During the adventures through Lawachhara National Park, we often confronted the barking deer, locally known as maya horin.
So we decided we wanted a photo of this elusive species.
But before you could aim your camera, in a blink of an eye, the deer would vanish in the dense bushes like an illusion, to justify the Bangla name given to it.
One day, after several failed attempts to take a photo in a pre-dawn-to-midday drive, we were coming out of the jungle as every fauna in the jungle fell silent.
We were almost on the outskirts of the forest when we heard a human voice calling "oi" (hey).
We turned back, but seeing no one, headed back to the direction of nearby road connecting Srimangal and Kamalganj, which cuts through the forest.
We knew there were pockets of lemon gardens inside the forest, and people worked there.

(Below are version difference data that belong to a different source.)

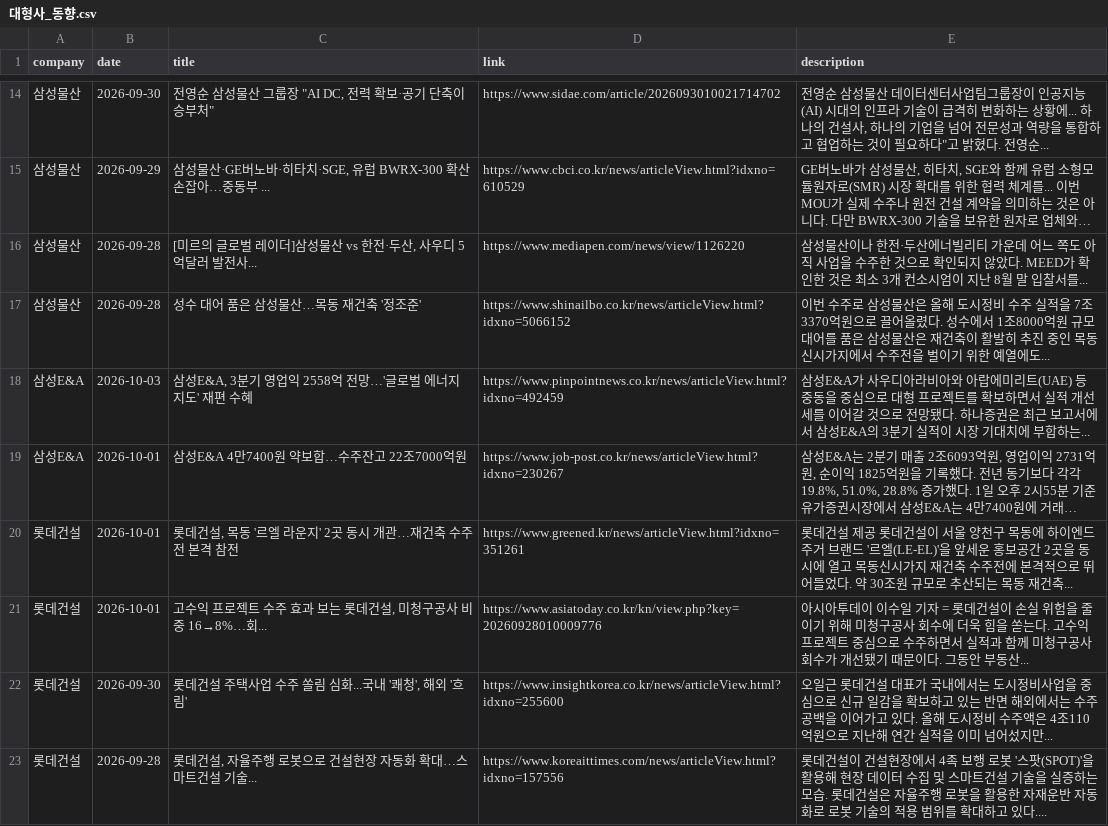
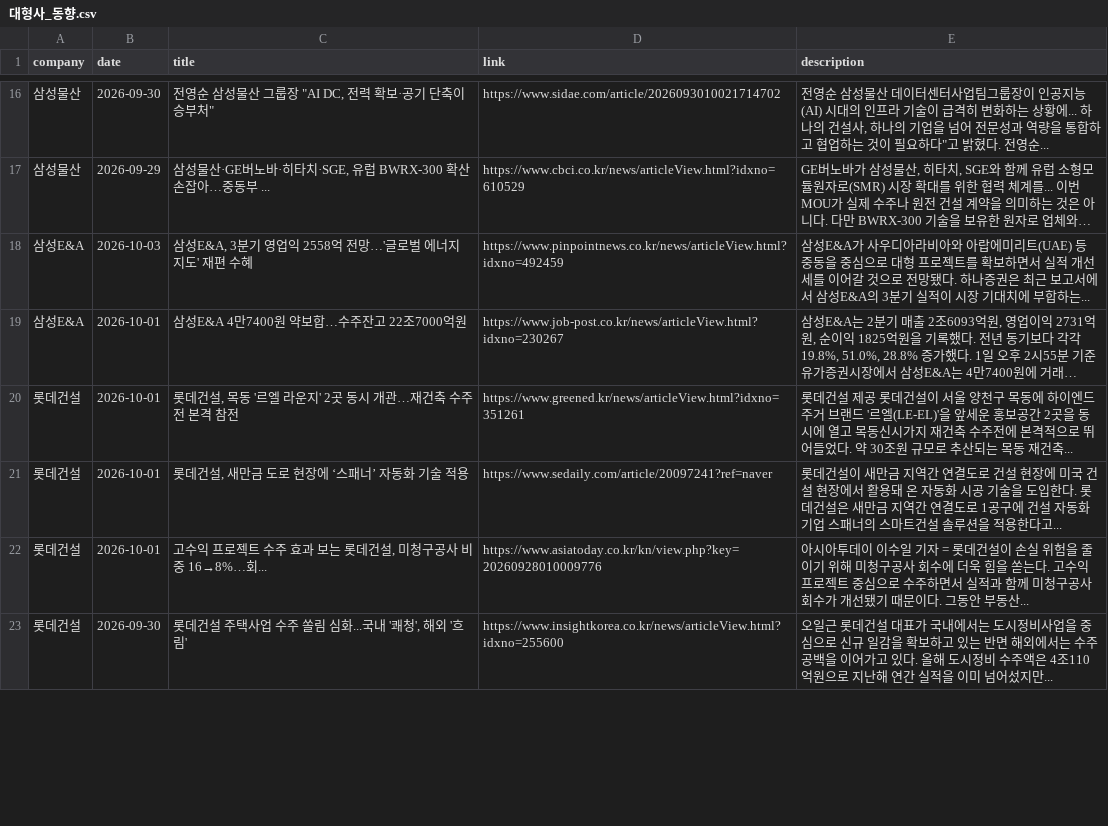
Before and after one commit to hdec-daily-news/hdec-competitors, a CSV file: 대형사_동향.csv, drawn as a sheet; only a part is shown, gaps mark what is left out; long unchanged cells end in …; removed rows and columns are numbered as before the commit, all else as after; the diff covers the shown part only; the diff names each change by its address in the sheet, - before the commit and + after, or states it on an @@ line.

```diff
--- a/대형사_동향.csv
+++ b/대형사_동향.csv
-row 16: 삼성물산 | 2026-09-28 | [미르의 글로벌 레이더]삼성물산 vs 한전·두산, 사우디 5억달러 발전사... | https://www.mediapen.com/news/view/1126220 | 삼성물산이나 한전·두산에너빌리티 가운데 어느 쪽도 아직 사업을 수주한 것으로 확인되지 않았다. MEED가 확인한 것은 최소 3개 컨소시엄이 지난 8월 말 입찰서를...
-row 17: 삼성물산 | 2026-09-28 | 성수 대어 품은 삼성물산…목동 재건축 '정조준' | https://www.shinailbo.co.kr/news/articleView.html?idxno=5066152 | 이번 수주로 삼성물산은 올해 도시정비 수주 실적을 7조3370억원으로 끌어올렸다. 성수에서 1조8000억원 규모 대어를 품은 삼성물산은 재건축이 활발히 추진 중인 목동 신시가지에서 수주전을 벌이기 위한 예열에도...
+row 21: 롯데건설 | 2026-10-01 | 롯데건설, 새만금 도로 현장에 ‘스패너’ 자동화 기술 적용 | https://www.sedaily.com/article/20097241?ref=naver | 롯데건설이 새만금 지역간 연결도로 건설 현장에 미국 건설 현장에서 활용돼 온 자동화 시공 기술을 도입한다. 롯데건설은 새만금 지역간 연결도로 1공구에 건설 자동화 기업 스패너의 스마트건설 솔루션을 적용한다고...
-row 23: 롯데건설 | 2026-09-28 | 롯데건설, 자율주행 로봇으로 건설현장 자동화 확대…스마트건설 기술... | https://www.koreaittimes.com/news/articleView.html?idxno=157556 | 롯데건설이 건설현장에서 4족 보행 로봇 '스팟(SPOT)'을 활용해 현장 데이터 수집 및 스마트건설 기술을 실증하는 모습. 롯데건설은 자율주행 로봇을 활용한 자재운반 자동화로 로봇 기술의 적용 범위를 확대하고 있다....
```
Also changed, not shown: 13 added rows, 11 removed rows and 16 edited cells elsewhere in this file, 1 other file.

We probably could not see them because of dense foliage.
Then, we heard the call again.
As we turned again, we saw the source.
An animal covered in black fur was hanging from a lower brunch of a tree, enthusiastically staring at us. It appeared like a monkey, but was clearly not one.
"Wow, is this a chimp?" we thought to ourselves.
But we knew chimpanzees are not native to Bangladesh, or even Asia.
The primate posed for our cameras for several minutes and then climbed up the tree.
It brachiated from this tree to that tree and then lost interest in us.
In the meantime, we started suspecting that it was a real life ulluk- a hoolock gibbon.
As we returned to mobile network coverage, a quick Google search confirmed our assumption.
From then on, we saw dozens of hoolock families in Lawachhara.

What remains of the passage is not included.